We already know that in terms of those particular worries, things turned out fine. But the conversation got me thinking about the ways in which things weren’t fine. My friend and I were talking about the particular pressures on queer families, and how we seem to feel this collective pressure to “be perfect.” I certainly did. I felt like I needed to do absolutely everything “the right” way in order to prove I wasn’t messing up our kid, since, somewhere in there, a part of me believed I probably shouldn’t have a kid at all. Pressure like that is never good, and for me, it manifested as an intense desire for Leigh to NEVER EVER EVER have even one teeny tiny drop of formula. I had completely internalized the idea that if nursing “failed,” it would probably be my fault for not being “supportive” enough. After all, I did have mixed feelings about not personally nursing our hopefully breastfed baby, and surely, it would be my mixed feelings that led to “failure,” maybe because I would do something awful like pressure Gail to pumps so I could give a bottle (this specific dire scenario is warned against very strongly in Pepper’s book…those pesky non-bio-moms — always trying to take care of the baby!).

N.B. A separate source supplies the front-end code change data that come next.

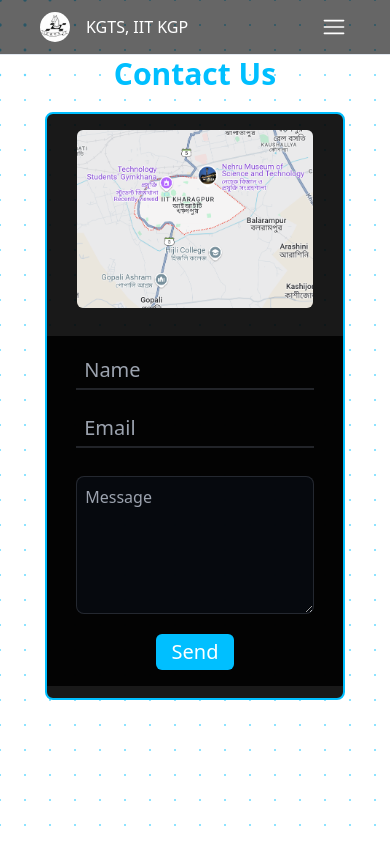
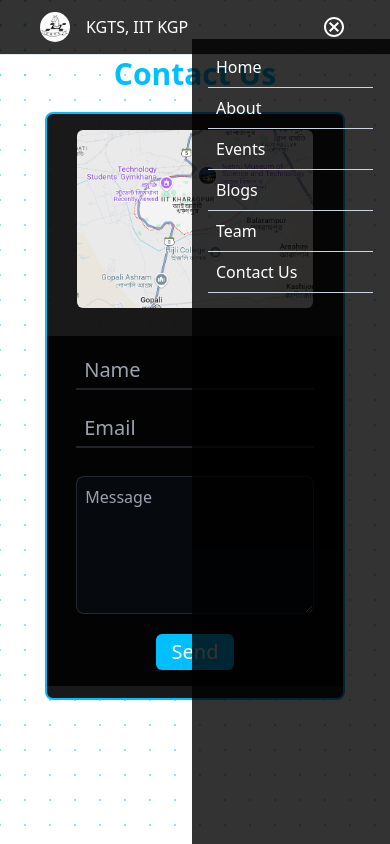
Before and after one commit to kgts-iitkgp/site-frontend, a Next.js app: page /contact in a window 390 px wide. Both pictures are taken after a click on the element 334 px from the left and 27 px from the top of the page. Shown: the top 844 px of the page. Built offline with nearby package versions, Linux system fonts and the light colour scheme; a web font is replaced by a local one.

Commit message:
hamburger style changed

```diff
--- a/src/components/Menu.tsx
+++ b/src/components/Menu.tsx
@@ -2,7 +2,7 @@
 
 function Menu() {
   return (
-    <div className="absolute right-0 h-screen bg-black/80 z-50 w-[200px]">
+    <div className="absolute right-0 h-screen bg-black/80 z-30 w-[200px]">
       <div className="flex flex-col p-4 gap-y-2">
         <Link href={"/"}>
           <div className="px-2 hover:bg-primary rounded-md cursor-pointer hover:scale-105 transition ease-in-out duration-200">
--- a/src/components/Navbar.tsx
+++ b/src/components/Navbar.tsx
@@ -4,13 +4,14 @@
 import Logo from "../../public/images/LogoWhite.jpeg";
 import Link from "next/link";
 import { RxHamburgerMenu } from "react-icons/rx";
+import { MdOutlineCancel } from "react-icons/md";
 import Menu from "./Menu";
 import { useState } from "react";
 
-function Navbar() {
+function Navbar(){
   const [isMenu, setMenu] = useState(false);
   return (
-    <div className="text-white px-10 py-3 border-b-[1px] border-slate-200 flex justify-between items-center bg-black/60 fixed z-50 top-0 w-full">
+    <div className="text-white px-10 py-3 border-b-[1px] border-slate-200 flex justify-between items-center bg-black/80 fixed z-50 top-0 w-full">
       <div className="flex items-center gap-x-4">
         <Link href={"/"}>
           <div className="rounded-full">
@@ -72,12 +73,14 @@
       <div className="md:hidden ">
         <div className="group">
           <p
-            className="text-2xl group-hover:rotate-180 transition-all duration-300 rounded-md px-1 "
-            onClick={() => setMenu(!isMenu)}
+            className="text-2xl hover:scale-105 active:scale-95 transition-all duration-300 rounded-md px-1 "
+            onClick={(e) => {e.stopPropagation(); setMenu(!isMenu)}}
           >
-            <RxHamburgerMenu />
+            {!isMenu && <RxHamburgerMenu />}
+            {isMenu && <MdOutlineCancel />}
           </p>
-          <div className="translate-x-[250px] group-hover:translate-x-[42px] transition-all duration-300">
+          <div className={`${isMenu?"translate-x-[42px]":"translate-x-[250px] "} transition-transform
+           duration-300`}>
             <Menu />
           </div>
         </div>
```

So that put me in a position where (a) our baby had to have all-breastmilk-all-the-time so that I would have proof we were “doing it right,” and so I wouldn’t be blamed for feeding “wrong” (possibly mostly blamed by me, but still, we all know there’s plenty of judgment to go around on the infant feeding front) and (b) I wasn’t making any milk. While not quite a recipe for disaster, it is close, and this confluence of factors is a lot of why I pressured Gail way too much. about feeding. Not at first. At first I was the picture of the “supportive” partner. No. The problem started when she went back to work, and I turned into the pumping nag. I was home with Leigh, and thus very aware of our milk stash. My constant worry about how much milk we had made for way too many conversations about how much milk was in the fridge, how much milk was in the freezer, how many times Gail pumped, how many times she planned to pump the next day, whether or not she was drinking enough water, whether or not it was time for her to take fenugreek again, rinse and repeat. We were never even close to being out of milk. We kept a steady freezer stash (not the mountain we generate now, but enough) and Gail did a wonderful job finding time to pump at work. But I still worried about it. All the time. Because we had to do it right. I put way too much pumping pressure on Gail.
I am very sincerely sorry for this, and I’ve told her, and she accepted my apology. But I’m a little sad that it took me until now to realize how not nice that was, and to genuinely apologize.